'''

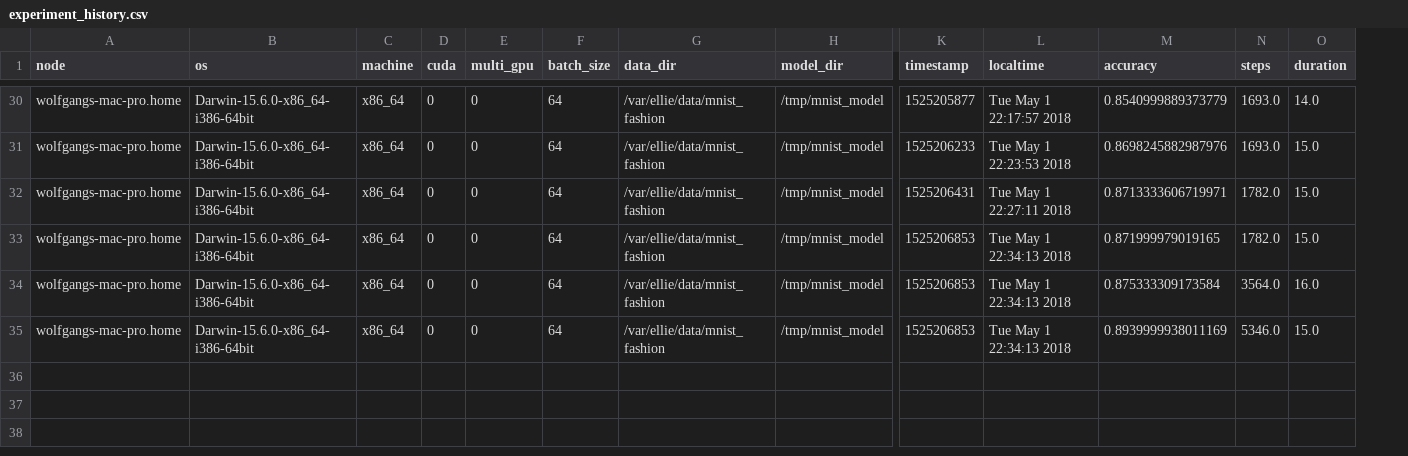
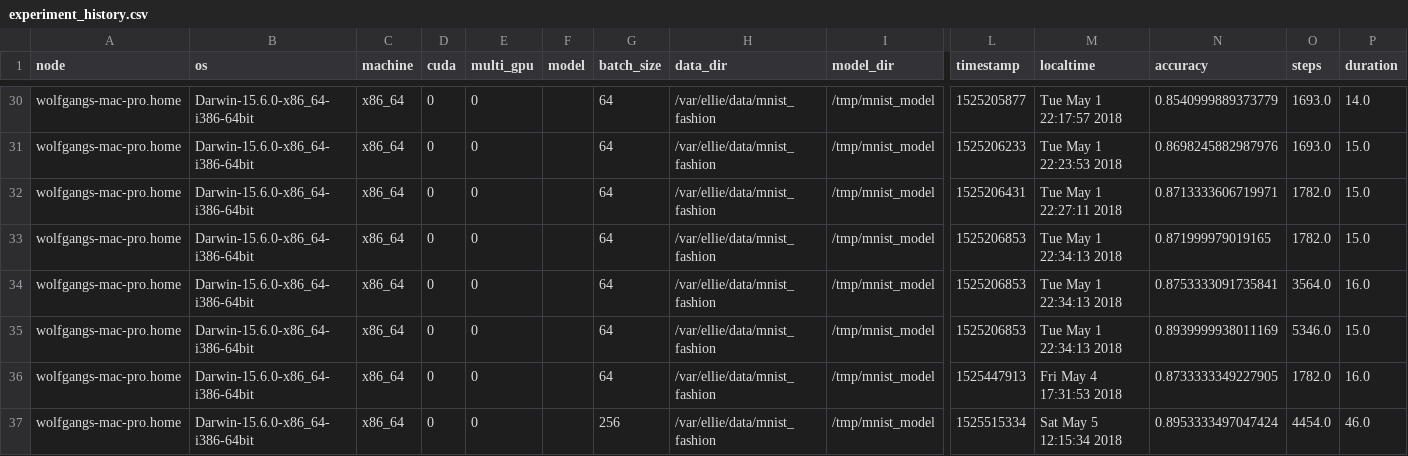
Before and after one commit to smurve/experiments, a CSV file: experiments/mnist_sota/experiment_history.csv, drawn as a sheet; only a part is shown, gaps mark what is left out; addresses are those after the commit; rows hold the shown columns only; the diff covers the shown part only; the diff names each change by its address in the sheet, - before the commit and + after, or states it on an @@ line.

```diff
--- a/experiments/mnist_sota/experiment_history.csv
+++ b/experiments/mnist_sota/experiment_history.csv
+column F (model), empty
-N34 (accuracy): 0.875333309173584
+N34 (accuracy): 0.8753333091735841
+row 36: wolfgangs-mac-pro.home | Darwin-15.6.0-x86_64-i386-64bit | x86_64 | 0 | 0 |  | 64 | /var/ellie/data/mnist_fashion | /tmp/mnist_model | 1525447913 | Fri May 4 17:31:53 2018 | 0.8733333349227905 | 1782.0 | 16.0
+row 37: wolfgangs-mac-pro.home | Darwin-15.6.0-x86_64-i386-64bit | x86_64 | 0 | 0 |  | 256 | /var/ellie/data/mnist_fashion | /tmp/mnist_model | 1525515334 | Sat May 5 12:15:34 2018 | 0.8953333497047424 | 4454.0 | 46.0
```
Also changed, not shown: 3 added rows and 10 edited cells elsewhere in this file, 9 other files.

'''
'''

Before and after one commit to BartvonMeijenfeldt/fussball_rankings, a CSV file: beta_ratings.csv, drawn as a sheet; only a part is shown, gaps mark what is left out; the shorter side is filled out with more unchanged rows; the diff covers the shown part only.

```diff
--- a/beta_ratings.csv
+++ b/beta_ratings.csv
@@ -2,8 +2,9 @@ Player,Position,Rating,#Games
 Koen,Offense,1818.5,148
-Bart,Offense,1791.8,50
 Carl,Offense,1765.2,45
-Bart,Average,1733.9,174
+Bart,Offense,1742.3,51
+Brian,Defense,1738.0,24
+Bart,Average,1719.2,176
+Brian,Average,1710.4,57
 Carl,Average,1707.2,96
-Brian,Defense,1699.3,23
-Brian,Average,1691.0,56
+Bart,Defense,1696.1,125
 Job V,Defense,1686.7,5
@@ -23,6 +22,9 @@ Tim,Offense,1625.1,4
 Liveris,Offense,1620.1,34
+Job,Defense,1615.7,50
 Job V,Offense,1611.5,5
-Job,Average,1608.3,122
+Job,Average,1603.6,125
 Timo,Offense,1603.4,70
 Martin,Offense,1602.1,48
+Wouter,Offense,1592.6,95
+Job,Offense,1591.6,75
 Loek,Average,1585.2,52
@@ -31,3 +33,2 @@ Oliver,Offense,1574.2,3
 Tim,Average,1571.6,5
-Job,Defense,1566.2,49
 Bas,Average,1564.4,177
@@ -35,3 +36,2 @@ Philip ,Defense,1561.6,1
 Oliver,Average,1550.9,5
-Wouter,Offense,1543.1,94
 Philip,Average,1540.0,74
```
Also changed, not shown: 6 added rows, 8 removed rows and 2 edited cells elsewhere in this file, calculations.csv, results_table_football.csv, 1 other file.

'''

◆ YOUR INSTRUCTIONS
Every line that holds the word "shown" should be copied from the listing.

◆ EXPECTED OUTPUT
Before and after one commit to smurve/experiments, a CSV file: experiments/mnist_sota/experiment_history.csv, drawn as a sheet; only a part is shown, gaps mark what is left out; addresses are those after the commit; rows hold the shown columns only; the diff covers the shown part only; the diff names each change by its address in the sheet, - before the commit and + after, or states it on an @@ line.
Also changed, not shown: 3 added rows and 10 edited cells elsewhere in this file, 9 other files.
Before and after one commit to BartvonMeijenfeldt/fussball_rankings, a CSV file: beta_ratings.csv, drawn as a sheet; only a part is shown, gaps mark what is left out; the shorter side is filled out with more unchanged rows; the diff covers the shown part only.
Also changed, not shown: 6 added rows, 8 removed rows and 2 edited cells elsewhere in this file, calculations.csv, results_table_football.csv, 1 other file.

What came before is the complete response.